The domestic horse, Equus caballus, is a member of the mammalian order Perrisodactyla. The horse genome is being sequenced for two reasons. It is expected to help identify functional genome features common to all mammals, and it will serve as a tool for researchers to better understand the diseases that affect equines. The recent creation of modern breeds and the presence of specific diseases within certain breeds together suggest that trait mapping may be relatively easy within horse breeds. Since horses and humans share a number of medical conditions (such as allergies and arthritis), mapping disease genes using horse populations may in turn benefit human health.

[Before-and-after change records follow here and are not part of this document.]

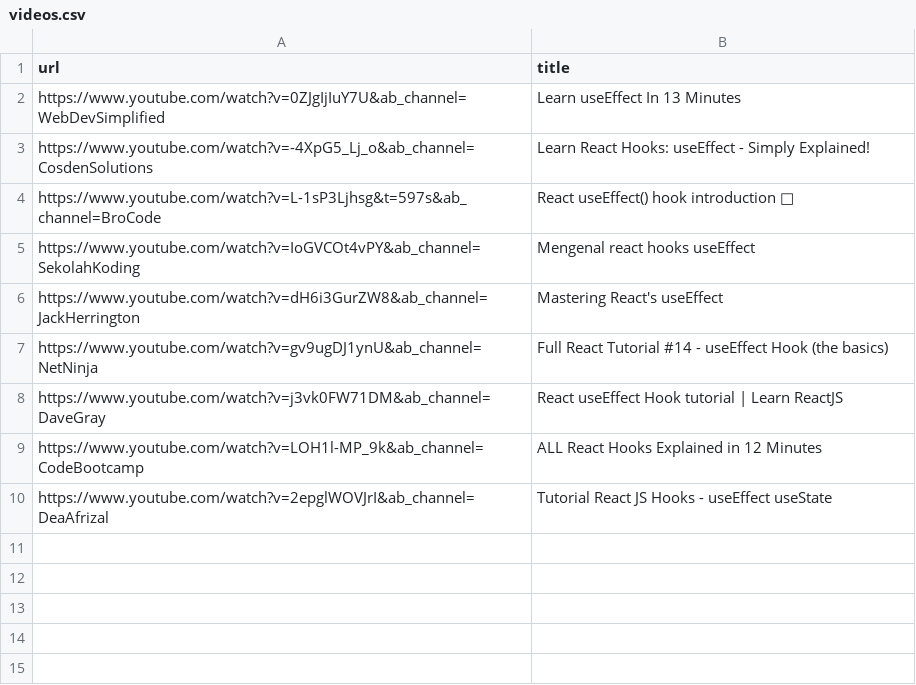
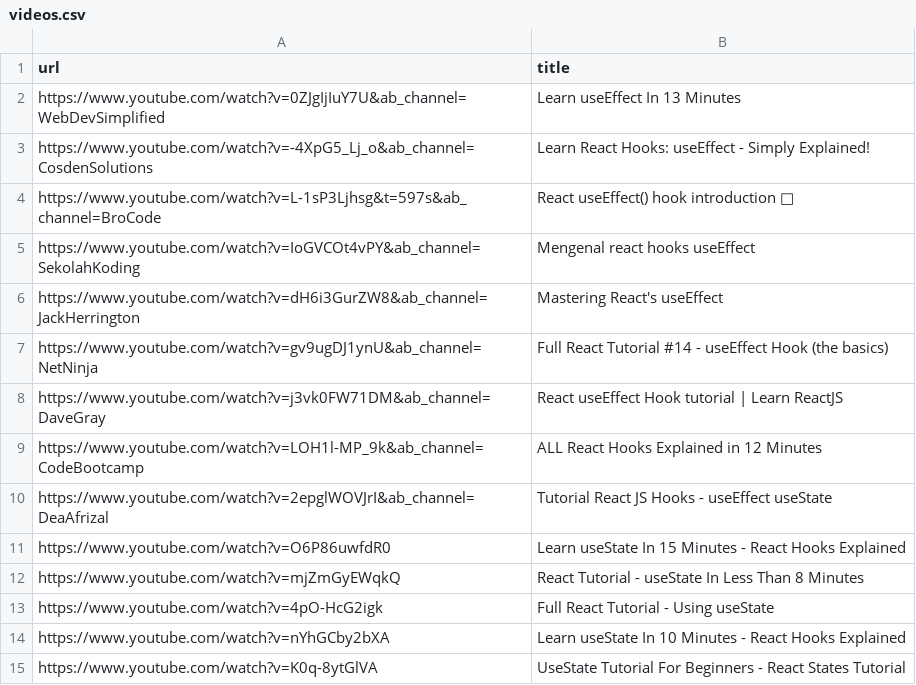
Before and after one commit to rasfaxo/YTurl, a CSV file: data/videos.csv, drawn as a sheet; the diff names each change by its address in the sheet, - before the commit and + after, or states it on an @@ line.

Commit message:
feat: added multiple data models

```diff
--- a/data/videos.csv
+++ b/data/videos.csv
+row 11: https://www.youtube.com/watch?v=O6P86uwfdR0 | Learn useState In 15 Minutes - React Hooks Explained
+row 12: https://www.youtube.com/watch?v=mjZmGyEWqkQ | React Tutorial - useState In Less Than 8 Minutes
+row 13: https://www.youtube.com/watch?v=4pO-HcG2igk | Full React Tutorial - Using useState
+row 14: https://www.youtube.com/watch?v=nYhGCby2bXA | Learn useState In 10 Minutes - React Hooks Explained
+row 15: https://www.youtube.com/watch?v=K0q-8ytGlVA | UseState Tutorial For Beginners - React States Tutorial
```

The equine genome sequencing project, performed mostly at the Broad Institute, has produced a high-quality draft sequence of a female thoroughbred horse. BAC end reads for the project were generated by the University of Veterinary Medicine, in Hanover, and the Helmholtz Centre for Infection Research in Braunschweig, Germany. In addition, the project generated a large collection of single-nucleotide polymorphisms (SNPs), to allow the mapping of genetic traits in horse populations. SNPs will be identified from a variety of modern and ancestral breeds, including the Akal-teke, Andalusian, Arabian, Icelandic, Quarterhorse, Standardbred, and Thoroughbred.